▸ YOUR OBJECTIVE
Which lines in the data contain the word "list"? Please copy each of them.

▸ SUPPLIED INFORMATION
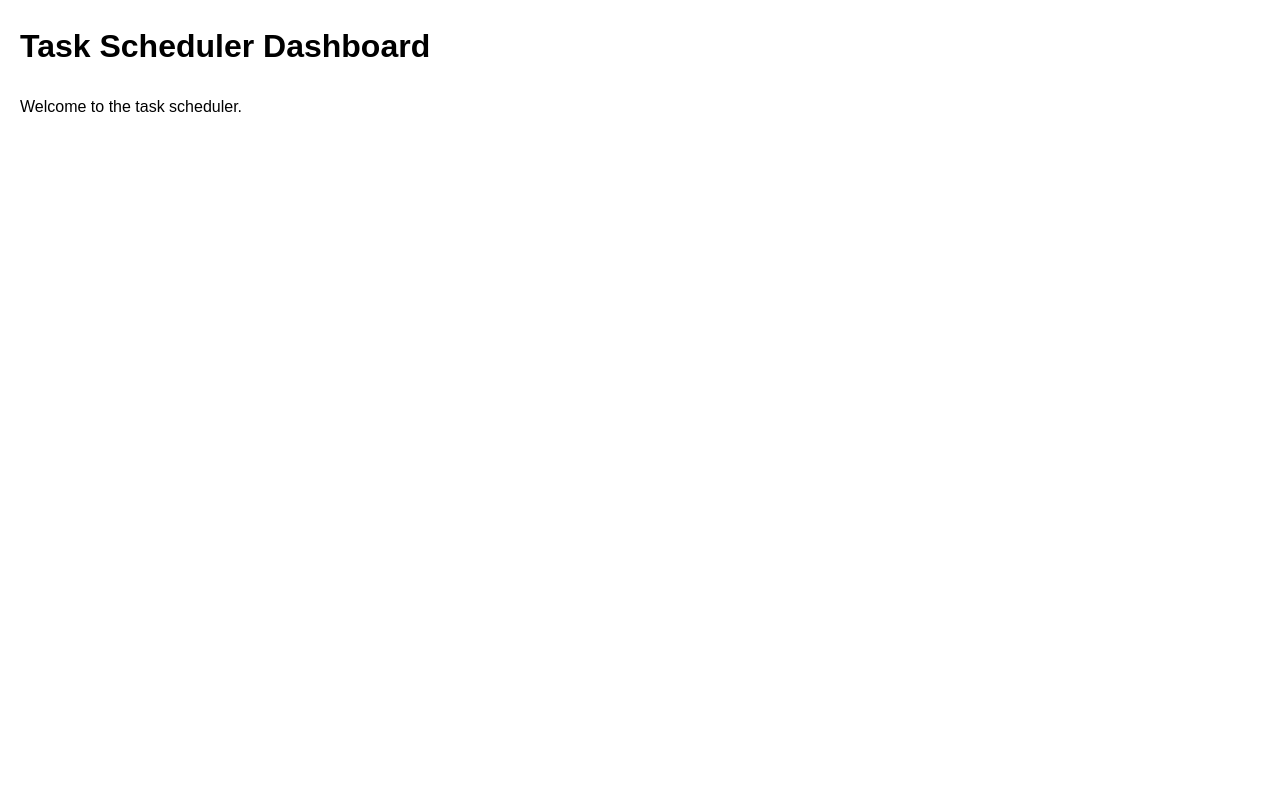
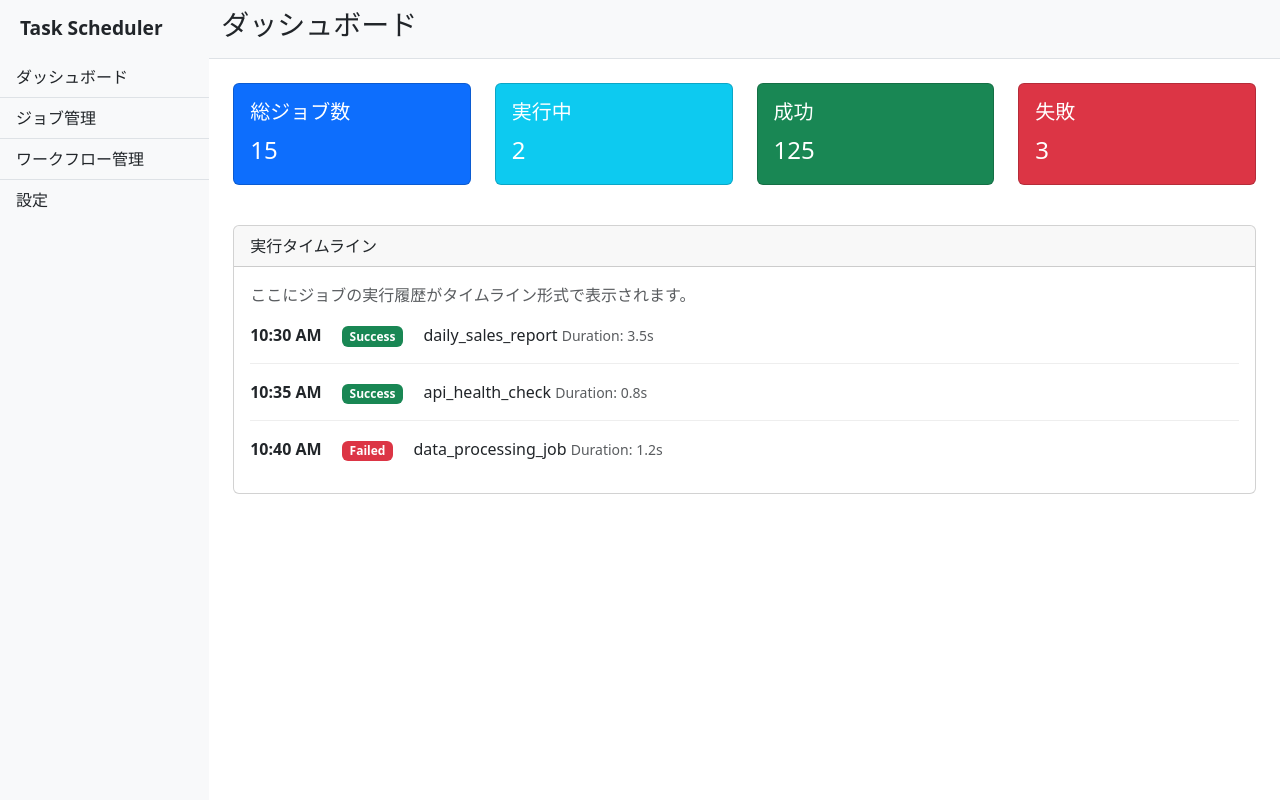
Before and after one commit to xzyozi/task_schedule, a Flask app: page / in a window 1280 px wide. Run offline with Flask 3, Linux system fonts and the light colour scheme.

Commit message:
feat(webgui): ダッシュボードの初期HTMLおよびCSSプロトタイプを作成
このコミットでは、Web GUIの基盤となるHTMLとCSSを構築し、`gui.md`で確定したデザインを機能するブラウザプロトタイプへ変換します。

- **`templates/index.html`**: Bootstrap 5を使用してメインアプリケーションレイアウトを実装。ナビゲーション用プライマリサイドバーとメインコンテンツ領域を含みます。ダッシュボードビューは、設計文書で指定された通り、プレースホルダーのサマリーカードとタイムラインビューで構築されています。

- **`static/style.css`**: サイドバーレイアウトをサポートし、実行タイムラインなどの新規コンポーネントに初期スタイリングを提供するためのカスタムCSSを追加。プロトタイプが視覚的に設計目標に沿うようにしました。

```diff
--- a/src/webgui/static/style.css
+++ b/src/webgui/static/style.css
@@ -1,6 +1,64 @@
-/* Basic styles for the task scheduler GUI */
 body {
-    font-family: sans-serif;
-    line-height: 1.6;
-    margin: 20px;
+    overflow-x: hidden;
 }
+
+#sidebar-wrapper {
+    min-height: 100vh;
+    width: 250px;
+    margin-left: -250px;
+    transition: margin .25s ease-out;
+}
+
+#sidebar-wrapper .sidebar-heading {
+    padding: 0.875rem 1.25rem;
+    font-size: 1.2rem;
+    font-weight: bold;
+}
+
+#sidebar-wrapper .list-group {
+    width: 100%;
+}
+
+#page-content-wrapper {
+    min-width: 100vw;
+}
+
+#wrapper.toggled #sidebar-wrapper {
+    margin-left: 0;
+}
+
+@media (min-width: 768px) {
+    #sidebar-wrapper {
+        margin-left: 0;
+    }
+
+    #page-content-wrapper {
+        min-width: 0;
+        width: 100%;
+    }
+
+    #wrapper.toggled #sidebar-wrapper {
+        margin-left: -250px;
+    }
+}
+
+/* Custom styles for timeline */
+.timeline-item {
+    margin-bottom: 1rem;
+    padding-bottom: 1rem;
+    border-bottom: 1px solid #eee;
+}
+
+.timeline-item:last-child {
+    border-bottom: none;
+    margin-bottom: 0;
+}
+
+.timeline-item .time {
+    font-weight: bold;
+    margin-right: 1rem;
+}
+
+.timeline-item .job-name {
+    margin-left: 1rem;
+}
--- a/src/webgui/templates/index.html
+++ b/src/webgui/templates/index.html
@@ -1,13 +1,111 @@
 <!DOCTYPE html>
-<html lang="en">
+<html lang="ja">
 <head>
     <meta charset="UTF-8">
     <meta name="viewport" content="width=device-width, initial-scale=1.0">
-    <title>Task Scheduler</title>
+    <title>Task Scheduler Dashboard</title>
+    <!-- Bootstrap CSS -->
+    <link href="https://cdn.jsdelivr.net/npm/bootstrap@5.3.3/dist/css/bootstrap.min.css" rel="stylesheet">
+    <!-- Custom CSS -->
     <link rel="stylesheet" href="{{ url_for('static', filename='style.css') }}">
 </head>
 <body>
-    <h1>Task Scheduler Dashboard</h1>
-    <p>Welcome to the task scheduler.</p>
+    <div class="d-flex" id="wrapper">
+        <!-- Sidebar -->
+        <div class="bg-light border-right" id="sidebar-wrapper">
+            <div class="sidebar-heading">Task Scheduler</div>
+            <div class="list-group list-group-flush">
+                <a href="#" class="list-group-item list-group-item-action bg-light">ダッシュボード</a>
+                <a href="#" class="list-group-item list-group-item-action bg-light">ジョブ管理</a>
+                <a href="#" class="list-group-item list-group-item-action bg-light">ワークフロー管理</a>
+                <a href="#" class="list-group-item list-group-item-action bg-light">設定</a>
+            </div>
+        </div>
+        <!-- /#sidebar-wrapper -->
+
+        <!-- Page Content -->
+        <div id="page-content-wrapper">
+            <nav class="navbar navbar-expand-lg navbar-light bg-light border-bottom">
+                <div class="container-fluid">
+                    <h1 class="h3">ダッシュボード</h1>
+                </div>
+            </nav>
+
+            <div class="container-fluid p-4">
+                <!-- Summary Cards -->
+                <div class="row mb-4">
+                    <div class="col-md-3">
+                        <div class="card text-white bg-primary mb-3">
+                            <div class="card-body">
+                                <h5 class="card-title">総ジョブ数</h5>
+                                <p class="card-text fs-4">15</p>
+                            </div>
+                        </div>
+                    </div>
+                    <div class="col-md-3">
+                        <div class="card text-white bg-info mb-3">
+                            <div class="card-body">
+                                <h5 class="card-title">実行中</h5>
+                                <p class="card-text fs-4">2</p>
+                            </div>
+                        </div>
+                    </div>
+                    <div class="col-md-3">
+                        <div class="card text-white bg-success mb-3">
+                            <div class="card-body">
+                                <h5 class="card-title">成功</h5>
+                                <p class="card-text fs-4">125</p>
+                            </div>
+                        </div>
+                    </div>
+                    <div class="col-md-3">
+                        <div class="card text-white bg-danger mb-3">
+                            <div class="card-body">
+                                <h5 class="card-title">失敗</h5>
+                                <p class="card-text fs-4">3</p>
+                            </div>
+                        </div>
+                    </div>
+                </div>
+                <!-- /Summary Cards -->
+
+                <!-- Timeline View Placeholder -->
+                <div class="card">
+                    <div class="card-header">
+                        実行タイムライン
+                    </div>
+                    <div class="card-body">
+                        <p class="text-muted">ここにジョブの実行履歴がタイムライン形式で表示されます。</p>
+                        <!-- Example Timeline Item -->
+                        <div class="timeline-item">
+                            <span class="time">10:30 AM</span>
+                            <span class="badge bg-success">Success</span>
+                            <span class="job-name">daily_sales_report</span>
+                            <small class="text-muted">Duration: 3.5s</small>
+                        </div>
+                        <div class="timeline-item">
+                            <span class="time">10:35 AM</span>
+                            <span class="badge bg-success">Success</span>
+                            <span class="job-name">api_health_check</span>
+                            <small class="text-muted">Duration: 0.8s</small>
+                        </div>
+                        <div class="timeline-item">
+                            <span class="time">10:40 AM</span>
+                            <span class="badge bg-danger">Failed</span>
+                            <span class="job-name">data_processing_job</span>
+                            <small class="text-muted">Duration: 1.2s</small>
+                        </div>
+                    </div>
+                </div>
+                <!-- /Timeline View Placeholder -->
+
+            </div>
+        </div>
+        <!-- /#page-content-wrapper -->
+    </div>
+    <!-- /#wrapper -->
+
+    <!-- Bootstrap JS -->
+    <script src="https://cdn.jsdelivr.net/npm/bootstrap@5.3.3/dist/js/bootstrap.bundle.min.js"></script>
 </body>
 </html>
```
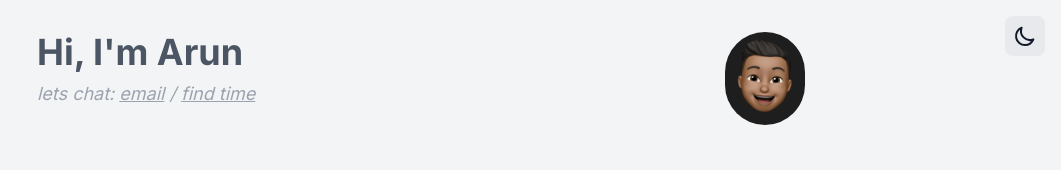
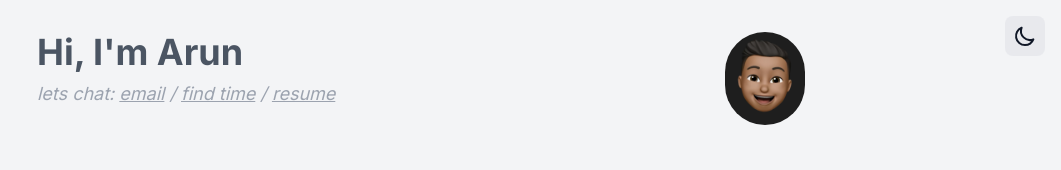
Before and after one commit to archaud/personal-website, a Next.js app: page / in a window 1280 px wide. Shown: the top 170 px of the page, without its empty margins (219-1280 px from the left). Built offline with nearby package versions, Linux system fonts and the light colour scheme; no server answers.

Commit message:
resume added

```diff
--- a/app/page.tsx
+++ b/app/page.tsx
@@ -74,7 +74,7 @@ export default function Home() {
               {/* Header section with title and description */}
               <header className="mb-8 sm:mb-16">
                 <h1 className="text-3xl sm:text-4xl font-bold mb-2 text-gray-600 dark:text-gray-400">Hi, I'm Arun</h1>
-                <p className="text-base sm:text-lg text-gray-400 dark:text-gray-500 italic">lets chat: <a href="mailto:chaudhuri.arunabh@gmail.com" className="underline hover:no-underline">email</a> / <a href="https://calendly.com/arun-npcgroup/30min" target="_blank" rel="noopener noreferrer" className="underline hover:no-underline">find time</a></p>
+                <p className="text-base sm:text-lg text-gray-400 dark:text-gray-500 italic">lets chat: <a href="mailto:chaudhuri.arunabh@gmail.com" className="underline hover:no-underline">email</a> / <a href="https://calendly.com/arun-npcgroup/30min" target="_blank" rel="noopener noreferrer" className="underline hover:no-underline">find time</a> / <a href="/images/Arun_Resume.pdf" target="_blank" rel="noopener noreferrer" className="underline hover:no-underline">resume</a></p>
               </header>
             </div>
             <div className="transition-opacity duration-500 ease-in-out" style={{ opacity: isMounted ? 1 : 0 }}>
```
Also changed, not shown: 1 other file (tests, documents, lock files or other folders).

▸ ANSWER SPACE
+#sidebar-wrapper .list-group {
+            <div class="list-group list-group-flush">
+                <a href="#" class="list-group-item list-group-item-action bg-light">ダッシュボード</a>
+                <a href="#" class="list-group-item list-group-item-action bg-light">ジョブ管理</a>
+                <a href="#" class="list-group-item list-group-item-action bg-light">ワークフロー管理</a>
+                <a href="#" class="list-group-item list-group-item-action bg-light">設定</a>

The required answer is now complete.